Tally the lines in the records underneath that contain the string "jamais", and state the figure by itself.

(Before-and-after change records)

- - -

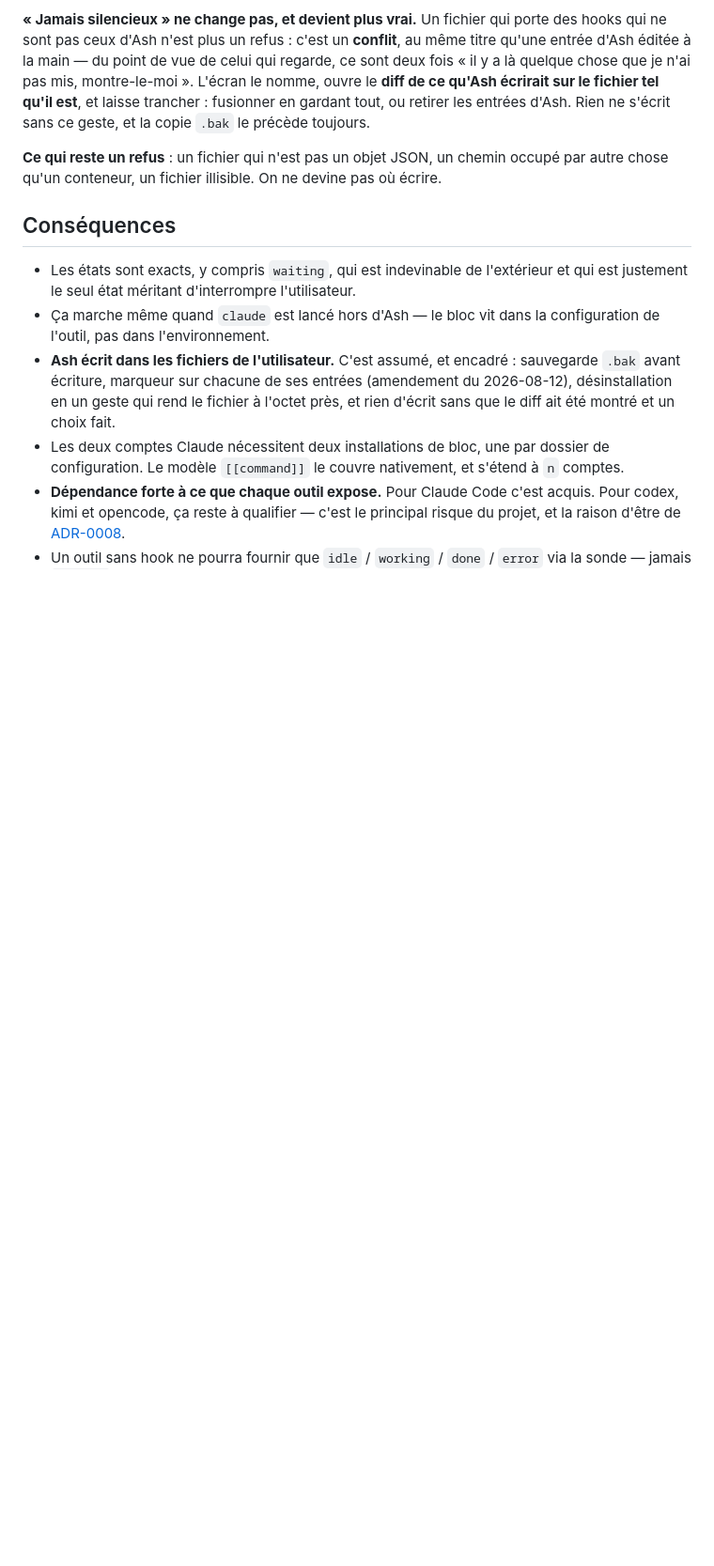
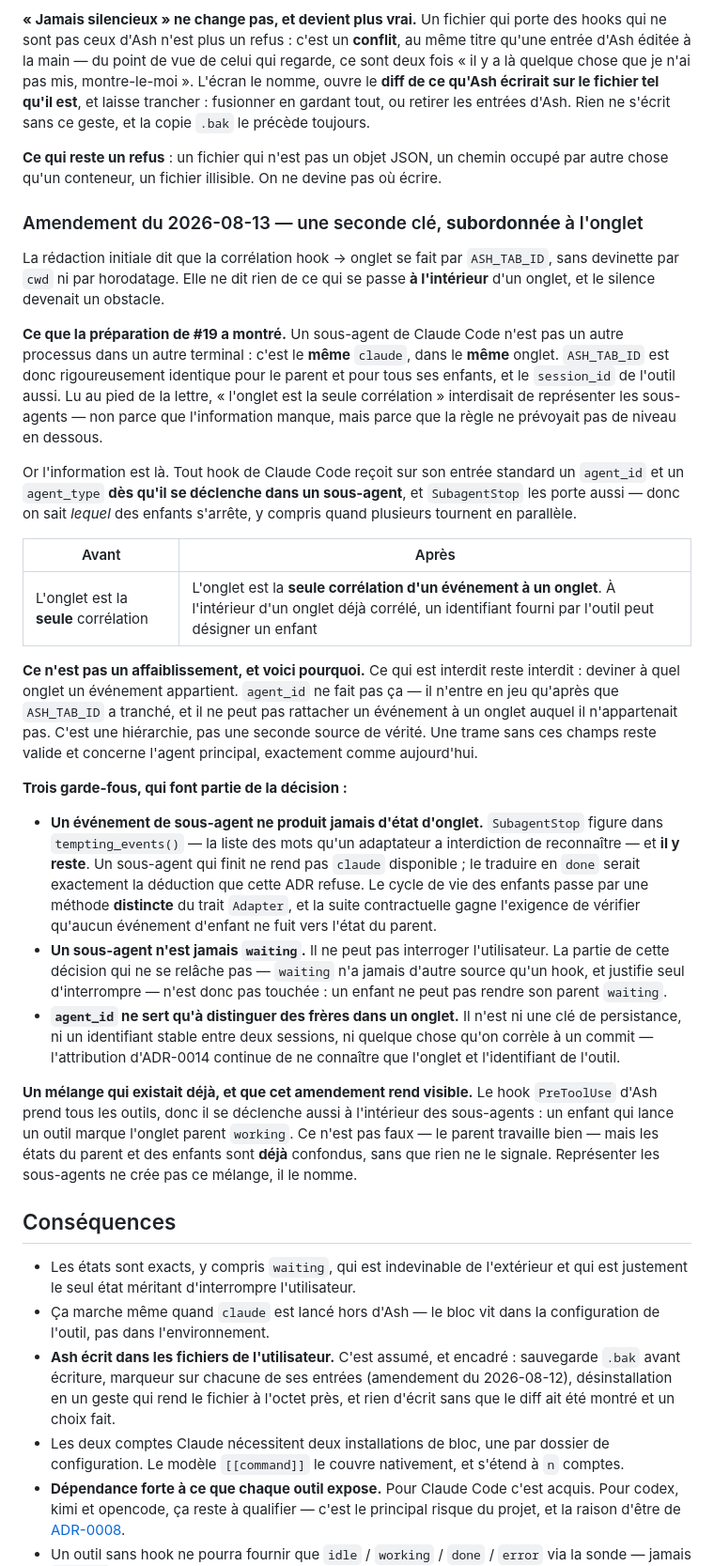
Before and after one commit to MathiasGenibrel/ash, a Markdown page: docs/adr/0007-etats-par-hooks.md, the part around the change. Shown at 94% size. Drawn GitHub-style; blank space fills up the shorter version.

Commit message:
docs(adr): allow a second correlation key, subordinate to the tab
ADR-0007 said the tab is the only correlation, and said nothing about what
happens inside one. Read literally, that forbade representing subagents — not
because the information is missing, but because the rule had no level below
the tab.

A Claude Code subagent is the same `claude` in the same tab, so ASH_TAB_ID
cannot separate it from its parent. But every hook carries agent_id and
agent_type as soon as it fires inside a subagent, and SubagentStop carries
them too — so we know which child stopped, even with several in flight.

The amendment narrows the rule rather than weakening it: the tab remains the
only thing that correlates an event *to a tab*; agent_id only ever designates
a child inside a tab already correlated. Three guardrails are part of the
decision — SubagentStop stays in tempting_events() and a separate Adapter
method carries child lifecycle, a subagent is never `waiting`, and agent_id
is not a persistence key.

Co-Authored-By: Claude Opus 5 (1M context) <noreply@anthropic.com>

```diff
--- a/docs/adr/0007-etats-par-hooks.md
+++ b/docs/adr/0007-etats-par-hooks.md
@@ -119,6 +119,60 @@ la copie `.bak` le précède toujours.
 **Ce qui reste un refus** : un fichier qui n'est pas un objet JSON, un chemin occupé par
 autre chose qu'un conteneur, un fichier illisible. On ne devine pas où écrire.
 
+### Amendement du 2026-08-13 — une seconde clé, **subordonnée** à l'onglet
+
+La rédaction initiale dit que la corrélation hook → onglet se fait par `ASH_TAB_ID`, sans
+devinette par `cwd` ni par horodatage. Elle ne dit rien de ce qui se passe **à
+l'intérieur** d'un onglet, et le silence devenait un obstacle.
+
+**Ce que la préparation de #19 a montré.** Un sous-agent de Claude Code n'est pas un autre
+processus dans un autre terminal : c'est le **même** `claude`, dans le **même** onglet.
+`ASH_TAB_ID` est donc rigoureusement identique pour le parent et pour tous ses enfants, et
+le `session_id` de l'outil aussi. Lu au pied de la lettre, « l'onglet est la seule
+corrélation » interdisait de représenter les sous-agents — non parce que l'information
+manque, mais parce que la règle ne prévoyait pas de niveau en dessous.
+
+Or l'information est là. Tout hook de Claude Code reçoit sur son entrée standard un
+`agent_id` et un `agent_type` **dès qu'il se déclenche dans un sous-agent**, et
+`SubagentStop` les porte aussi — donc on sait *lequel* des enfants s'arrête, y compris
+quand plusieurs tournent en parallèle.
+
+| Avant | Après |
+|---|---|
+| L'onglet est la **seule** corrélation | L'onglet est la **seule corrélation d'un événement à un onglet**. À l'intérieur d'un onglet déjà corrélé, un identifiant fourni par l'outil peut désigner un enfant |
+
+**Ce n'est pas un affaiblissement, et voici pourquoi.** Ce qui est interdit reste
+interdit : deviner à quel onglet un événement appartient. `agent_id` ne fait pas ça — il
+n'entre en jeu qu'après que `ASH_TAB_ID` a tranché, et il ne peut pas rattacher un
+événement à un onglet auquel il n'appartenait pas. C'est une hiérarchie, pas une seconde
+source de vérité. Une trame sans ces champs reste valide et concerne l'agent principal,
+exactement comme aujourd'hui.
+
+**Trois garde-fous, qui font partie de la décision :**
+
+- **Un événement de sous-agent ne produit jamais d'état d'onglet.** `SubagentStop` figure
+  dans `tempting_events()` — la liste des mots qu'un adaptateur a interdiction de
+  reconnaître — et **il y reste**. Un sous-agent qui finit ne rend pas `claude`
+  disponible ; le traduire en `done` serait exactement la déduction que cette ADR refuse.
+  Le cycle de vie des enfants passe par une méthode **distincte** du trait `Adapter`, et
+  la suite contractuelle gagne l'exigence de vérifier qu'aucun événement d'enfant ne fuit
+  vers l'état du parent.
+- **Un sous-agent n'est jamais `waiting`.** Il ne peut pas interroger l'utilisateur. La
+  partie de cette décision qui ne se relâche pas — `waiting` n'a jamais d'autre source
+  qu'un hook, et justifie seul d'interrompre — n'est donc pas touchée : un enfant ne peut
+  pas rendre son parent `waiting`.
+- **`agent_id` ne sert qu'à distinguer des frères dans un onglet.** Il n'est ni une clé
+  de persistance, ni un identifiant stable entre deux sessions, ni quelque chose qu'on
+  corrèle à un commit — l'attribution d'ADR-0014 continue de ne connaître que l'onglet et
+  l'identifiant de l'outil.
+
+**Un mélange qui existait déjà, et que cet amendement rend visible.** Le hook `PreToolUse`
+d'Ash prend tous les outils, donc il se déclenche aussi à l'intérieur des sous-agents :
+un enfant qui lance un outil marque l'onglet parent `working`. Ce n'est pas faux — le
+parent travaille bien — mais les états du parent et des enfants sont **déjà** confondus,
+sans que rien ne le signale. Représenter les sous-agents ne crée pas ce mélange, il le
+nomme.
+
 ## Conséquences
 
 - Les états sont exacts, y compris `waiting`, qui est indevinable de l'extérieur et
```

- - -

_The completed task:_ 3